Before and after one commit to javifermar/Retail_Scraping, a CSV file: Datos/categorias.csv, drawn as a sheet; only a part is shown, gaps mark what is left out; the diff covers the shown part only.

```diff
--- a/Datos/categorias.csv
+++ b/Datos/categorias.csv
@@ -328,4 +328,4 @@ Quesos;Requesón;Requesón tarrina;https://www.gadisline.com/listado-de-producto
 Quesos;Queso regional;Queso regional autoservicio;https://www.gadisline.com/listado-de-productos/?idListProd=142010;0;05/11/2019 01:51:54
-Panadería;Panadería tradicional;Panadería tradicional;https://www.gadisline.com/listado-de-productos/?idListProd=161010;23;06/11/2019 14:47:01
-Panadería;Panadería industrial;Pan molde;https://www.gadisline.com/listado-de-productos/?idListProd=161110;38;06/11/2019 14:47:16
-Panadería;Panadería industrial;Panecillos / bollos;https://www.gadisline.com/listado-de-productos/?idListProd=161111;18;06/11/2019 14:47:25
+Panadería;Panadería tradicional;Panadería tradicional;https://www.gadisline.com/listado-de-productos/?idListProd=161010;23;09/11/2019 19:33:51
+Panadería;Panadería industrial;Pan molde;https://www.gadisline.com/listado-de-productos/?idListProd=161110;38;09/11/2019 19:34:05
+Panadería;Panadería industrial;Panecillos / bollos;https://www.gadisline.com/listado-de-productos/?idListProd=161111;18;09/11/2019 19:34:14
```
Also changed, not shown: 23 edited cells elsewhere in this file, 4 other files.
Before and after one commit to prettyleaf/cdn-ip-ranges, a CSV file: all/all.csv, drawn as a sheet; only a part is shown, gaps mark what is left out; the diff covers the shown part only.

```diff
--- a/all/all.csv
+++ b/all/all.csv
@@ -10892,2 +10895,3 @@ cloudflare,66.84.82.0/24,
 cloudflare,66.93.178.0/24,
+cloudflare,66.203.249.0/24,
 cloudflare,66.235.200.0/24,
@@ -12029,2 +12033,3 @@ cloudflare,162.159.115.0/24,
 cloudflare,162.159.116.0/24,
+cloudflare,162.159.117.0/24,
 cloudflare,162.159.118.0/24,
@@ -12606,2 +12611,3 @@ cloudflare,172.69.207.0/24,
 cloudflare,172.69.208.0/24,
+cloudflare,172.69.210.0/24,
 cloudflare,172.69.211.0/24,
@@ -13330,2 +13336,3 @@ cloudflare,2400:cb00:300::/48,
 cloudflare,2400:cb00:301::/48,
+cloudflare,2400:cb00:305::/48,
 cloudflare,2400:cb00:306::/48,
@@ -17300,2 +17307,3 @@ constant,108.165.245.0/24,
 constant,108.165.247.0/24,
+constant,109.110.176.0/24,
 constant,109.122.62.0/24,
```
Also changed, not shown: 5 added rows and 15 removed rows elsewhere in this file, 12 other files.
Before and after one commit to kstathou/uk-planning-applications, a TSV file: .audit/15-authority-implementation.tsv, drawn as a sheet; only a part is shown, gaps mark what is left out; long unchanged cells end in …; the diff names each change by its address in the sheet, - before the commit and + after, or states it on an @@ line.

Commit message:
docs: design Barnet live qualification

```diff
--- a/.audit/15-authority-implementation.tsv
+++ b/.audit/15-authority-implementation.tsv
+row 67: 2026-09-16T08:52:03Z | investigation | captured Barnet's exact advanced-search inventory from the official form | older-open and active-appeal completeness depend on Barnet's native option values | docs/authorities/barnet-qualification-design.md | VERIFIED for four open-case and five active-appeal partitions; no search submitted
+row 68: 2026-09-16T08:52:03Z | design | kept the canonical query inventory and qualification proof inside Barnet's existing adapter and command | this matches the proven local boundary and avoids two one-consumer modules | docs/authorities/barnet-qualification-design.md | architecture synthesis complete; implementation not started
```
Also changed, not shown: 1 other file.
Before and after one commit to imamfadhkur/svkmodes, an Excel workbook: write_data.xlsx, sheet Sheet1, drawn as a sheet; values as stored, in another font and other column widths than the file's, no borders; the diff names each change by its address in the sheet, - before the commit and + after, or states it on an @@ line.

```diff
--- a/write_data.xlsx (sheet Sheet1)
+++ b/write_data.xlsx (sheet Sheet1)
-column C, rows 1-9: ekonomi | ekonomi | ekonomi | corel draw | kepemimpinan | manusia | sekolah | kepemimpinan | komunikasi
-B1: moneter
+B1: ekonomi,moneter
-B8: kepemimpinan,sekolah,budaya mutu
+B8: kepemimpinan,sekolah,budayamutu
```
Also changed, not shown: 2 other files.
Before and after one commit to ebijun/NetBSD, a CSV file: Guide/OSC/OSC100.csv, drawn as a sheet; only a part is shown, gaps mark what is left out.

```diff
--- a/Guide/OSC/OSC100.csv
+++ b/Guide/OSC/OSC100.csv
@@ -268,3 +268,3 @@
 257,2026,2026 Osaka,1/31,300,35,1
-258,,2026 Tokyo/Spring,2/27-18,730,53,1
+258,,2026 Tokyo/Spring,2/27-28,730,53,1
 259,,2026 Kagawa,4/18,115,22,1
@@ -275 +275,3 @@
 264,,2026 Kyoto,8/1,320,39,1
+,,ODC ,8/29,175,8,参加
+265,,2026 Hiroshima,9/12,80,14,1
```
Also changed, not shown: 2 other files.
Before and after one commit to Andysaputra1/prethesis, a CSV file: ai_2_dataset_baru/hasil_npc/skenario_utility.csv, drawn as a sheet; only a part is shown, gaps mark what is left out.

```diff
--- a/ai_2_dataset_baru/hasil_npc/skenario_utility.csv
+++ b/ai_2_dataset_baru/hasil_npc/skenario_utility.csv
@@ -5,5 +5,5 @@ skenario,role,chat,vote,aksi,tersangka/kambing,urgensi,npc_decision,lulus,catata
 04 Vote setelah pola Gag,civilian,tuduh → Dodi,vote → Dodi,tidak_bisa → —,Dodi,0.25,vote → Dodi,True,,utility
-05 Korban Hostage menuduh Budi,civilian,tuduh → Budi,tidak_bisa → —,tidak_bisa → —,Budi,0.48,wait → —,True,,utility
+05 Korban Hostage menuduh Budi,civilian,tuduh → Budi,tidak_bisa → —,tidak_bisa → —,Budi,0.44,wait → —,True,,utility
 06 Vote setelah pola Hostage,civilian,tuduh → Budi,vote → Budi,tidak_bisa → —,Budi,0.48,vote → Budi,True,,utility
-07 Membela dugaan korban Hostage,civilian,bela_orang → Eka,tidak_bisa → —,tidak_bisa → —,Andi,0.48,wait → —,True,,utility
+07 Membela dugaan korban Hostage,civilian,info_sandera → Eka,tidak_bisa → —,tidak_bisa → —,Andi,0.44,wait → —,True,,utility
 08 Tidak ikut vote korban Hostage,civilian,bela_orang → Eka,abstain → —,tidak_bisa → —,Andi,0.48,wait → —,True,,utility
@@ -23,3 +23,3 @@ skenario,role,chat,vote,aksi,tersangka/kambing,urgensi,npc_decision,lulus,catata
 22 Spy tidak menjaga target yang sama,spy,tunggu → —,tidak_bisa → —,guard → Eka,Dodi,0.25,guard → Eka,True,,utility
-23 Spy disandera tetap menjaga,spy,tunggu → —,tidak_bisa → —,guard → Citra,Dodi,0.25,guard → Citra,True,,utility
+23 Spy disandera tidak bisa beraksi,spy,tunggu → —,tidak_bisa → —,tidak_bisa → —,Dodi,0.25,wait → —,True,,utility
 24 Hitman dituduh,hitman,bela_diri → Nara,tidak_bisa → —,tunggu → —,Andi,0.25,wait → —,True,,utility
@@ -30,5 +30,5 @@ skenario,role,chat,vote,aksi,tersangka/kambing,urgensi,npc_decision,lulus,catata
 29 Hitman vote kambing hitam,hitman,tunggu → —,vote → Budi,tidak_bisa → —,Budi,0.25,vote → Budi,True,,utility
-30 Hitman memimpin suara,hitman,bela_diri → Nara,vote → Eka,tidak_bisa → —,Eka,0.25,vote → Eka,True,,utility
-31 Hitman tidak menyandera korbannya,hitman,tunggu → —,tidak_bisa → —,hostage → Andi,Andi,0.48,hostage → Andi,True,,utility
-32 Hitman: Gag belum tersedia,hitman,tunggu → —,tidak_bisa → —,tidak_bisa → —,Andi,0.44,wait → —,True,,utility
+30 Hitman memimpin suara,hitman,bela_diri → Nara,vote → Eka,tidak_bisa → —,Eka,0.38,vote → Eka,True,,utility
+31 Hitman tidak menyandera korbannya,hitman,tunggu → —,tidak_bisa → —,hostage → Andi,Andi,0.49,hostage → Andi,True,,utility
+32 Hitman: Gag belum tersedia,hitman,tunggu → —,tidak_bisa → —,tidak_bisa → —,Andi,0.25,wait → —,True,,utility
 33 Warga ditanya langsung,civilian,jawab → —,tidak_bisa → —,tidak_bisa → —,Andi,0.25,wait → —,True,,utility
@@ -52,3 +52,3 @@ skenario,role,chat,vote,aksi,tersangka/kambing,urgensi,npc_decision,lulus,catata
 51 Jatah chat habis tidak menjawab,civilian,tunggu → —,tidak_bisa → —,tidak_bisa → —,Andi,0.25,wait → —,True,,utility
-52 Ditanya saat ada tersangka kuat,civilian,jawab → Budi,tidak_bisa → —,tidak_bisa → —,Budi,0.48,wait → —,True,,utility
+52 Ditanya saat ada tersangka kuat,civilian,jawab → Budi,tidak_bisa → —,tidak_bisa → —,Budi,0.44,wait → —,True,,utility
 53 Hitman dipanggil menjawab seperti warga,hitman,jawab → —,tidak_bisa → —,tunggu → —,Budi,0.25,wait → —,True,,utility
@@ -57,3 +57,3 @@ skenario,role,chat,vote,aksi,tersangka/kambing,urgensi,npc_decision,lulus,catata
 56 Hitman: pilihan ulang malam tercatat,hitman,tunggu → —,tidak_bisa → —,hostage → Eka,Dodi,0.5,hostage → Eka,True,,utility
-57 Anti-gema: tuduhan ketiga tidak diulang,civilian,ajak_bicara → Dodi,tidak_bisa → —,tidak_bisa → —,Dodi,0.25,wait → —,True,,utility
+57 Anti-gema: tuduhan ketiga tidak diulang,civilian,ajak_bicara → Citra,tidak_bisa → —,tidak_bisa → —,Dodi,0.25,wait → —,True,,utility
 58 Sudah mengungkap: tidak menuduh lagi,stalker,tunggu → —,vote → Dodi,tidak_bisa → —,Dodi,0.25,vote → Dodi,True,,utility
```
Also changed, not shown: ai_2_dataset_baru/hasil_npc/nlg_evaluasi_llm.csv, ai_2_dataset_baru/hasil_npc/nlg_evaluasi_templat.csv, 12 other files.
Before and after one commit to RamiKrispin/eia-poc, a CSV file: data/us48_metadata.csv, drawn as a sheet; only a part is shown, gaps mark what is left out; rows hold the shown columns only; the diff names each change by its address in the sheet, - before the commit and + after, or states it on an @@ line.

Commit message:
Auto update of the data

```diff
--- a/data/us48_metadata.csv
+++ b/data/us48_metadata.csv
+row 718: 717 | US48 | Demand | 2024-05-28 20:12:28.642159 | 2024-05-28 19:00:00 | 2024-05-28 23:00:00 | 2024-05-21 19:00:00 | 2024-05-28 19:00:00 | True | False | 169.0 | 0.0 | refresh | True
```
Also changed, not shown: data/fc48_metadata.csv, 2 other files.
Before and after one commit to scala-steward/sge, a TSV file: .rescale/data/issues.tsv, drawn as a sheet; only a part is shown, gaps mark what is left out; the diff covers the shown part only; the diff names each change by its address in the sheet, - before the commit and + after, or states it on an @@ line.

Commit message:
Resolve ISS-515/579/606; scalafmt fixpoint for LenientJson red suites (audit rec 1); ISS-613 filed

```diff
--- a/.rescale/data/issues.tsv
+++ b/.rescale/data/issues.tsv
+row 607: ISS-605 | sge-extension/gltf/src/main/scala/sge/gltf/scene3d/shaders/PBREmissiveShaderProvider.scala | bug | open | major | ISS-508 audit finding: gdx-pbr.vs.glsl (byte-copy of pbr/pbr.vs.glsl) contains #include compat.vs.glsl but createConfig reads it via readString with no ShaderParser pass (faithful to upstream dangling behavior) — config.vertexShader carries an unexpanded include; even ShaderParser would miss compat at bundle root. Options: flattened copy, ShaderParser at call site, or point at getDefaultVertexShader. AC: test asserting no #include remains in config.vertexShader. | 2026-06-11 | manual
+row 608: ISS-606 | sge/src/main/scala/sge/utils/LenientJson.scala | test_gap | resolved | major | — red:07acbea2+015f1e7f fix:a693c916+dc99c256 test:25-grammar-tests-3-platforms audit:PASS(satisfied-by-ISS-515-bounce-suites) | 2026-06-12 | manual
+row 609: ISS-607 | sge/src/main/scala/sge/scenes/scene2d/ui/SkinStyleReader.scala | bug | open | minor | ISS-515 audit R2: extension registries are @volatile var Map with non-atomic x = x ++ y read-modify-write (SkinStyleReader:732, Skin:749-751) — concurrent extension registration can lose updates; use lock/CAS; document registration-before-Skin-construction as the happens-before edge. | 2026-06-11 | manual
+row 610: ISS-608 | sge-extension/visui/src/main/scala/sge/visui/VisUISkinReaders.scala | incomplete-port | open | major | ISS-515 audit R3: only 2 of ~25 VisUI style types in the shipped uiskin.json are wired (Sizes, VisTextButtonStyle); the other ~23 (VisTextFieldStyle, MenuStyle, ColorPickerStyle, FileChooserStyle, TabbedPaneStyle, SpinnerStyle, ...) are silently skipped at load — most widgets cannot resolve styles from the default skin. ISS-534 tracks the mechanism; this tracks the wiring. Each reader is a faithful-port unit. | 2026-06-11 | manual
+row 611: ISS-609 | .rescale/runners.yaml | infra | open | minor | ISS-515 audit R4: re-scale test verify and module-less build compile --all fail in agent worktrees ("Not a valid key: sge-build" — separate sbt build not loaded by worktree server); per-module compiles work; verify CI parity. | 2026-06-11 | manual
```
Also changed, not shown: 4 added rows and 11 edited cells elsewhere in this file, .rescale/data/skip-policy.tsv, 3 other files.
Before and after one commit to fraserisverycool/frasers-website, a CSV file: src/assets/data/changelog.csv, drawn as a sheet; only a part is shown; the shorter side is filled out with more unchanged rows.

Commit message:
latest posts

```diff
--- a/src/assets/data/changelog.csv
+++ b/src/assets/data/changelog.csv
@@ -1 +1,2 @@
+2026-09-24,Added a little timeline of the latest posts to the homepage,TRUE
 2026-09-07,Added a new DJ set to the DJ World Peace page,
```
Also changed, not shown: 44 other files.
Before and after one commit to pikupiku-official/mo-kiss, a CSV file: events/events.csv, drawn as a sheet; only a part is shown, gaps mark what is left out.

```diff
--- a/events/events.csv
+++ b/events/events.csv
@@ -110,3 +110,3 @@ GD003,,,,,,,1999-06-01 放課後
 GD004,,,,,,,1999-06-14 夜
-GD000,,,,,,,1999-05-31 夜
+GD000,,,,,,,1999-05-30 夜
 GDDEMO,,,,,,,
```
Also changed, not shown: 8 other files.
_ _ _ _ _ _ _
Action item →
Using the material above, state how many lines include the string "Barnet". Answer with a single number.

Output for this task →
3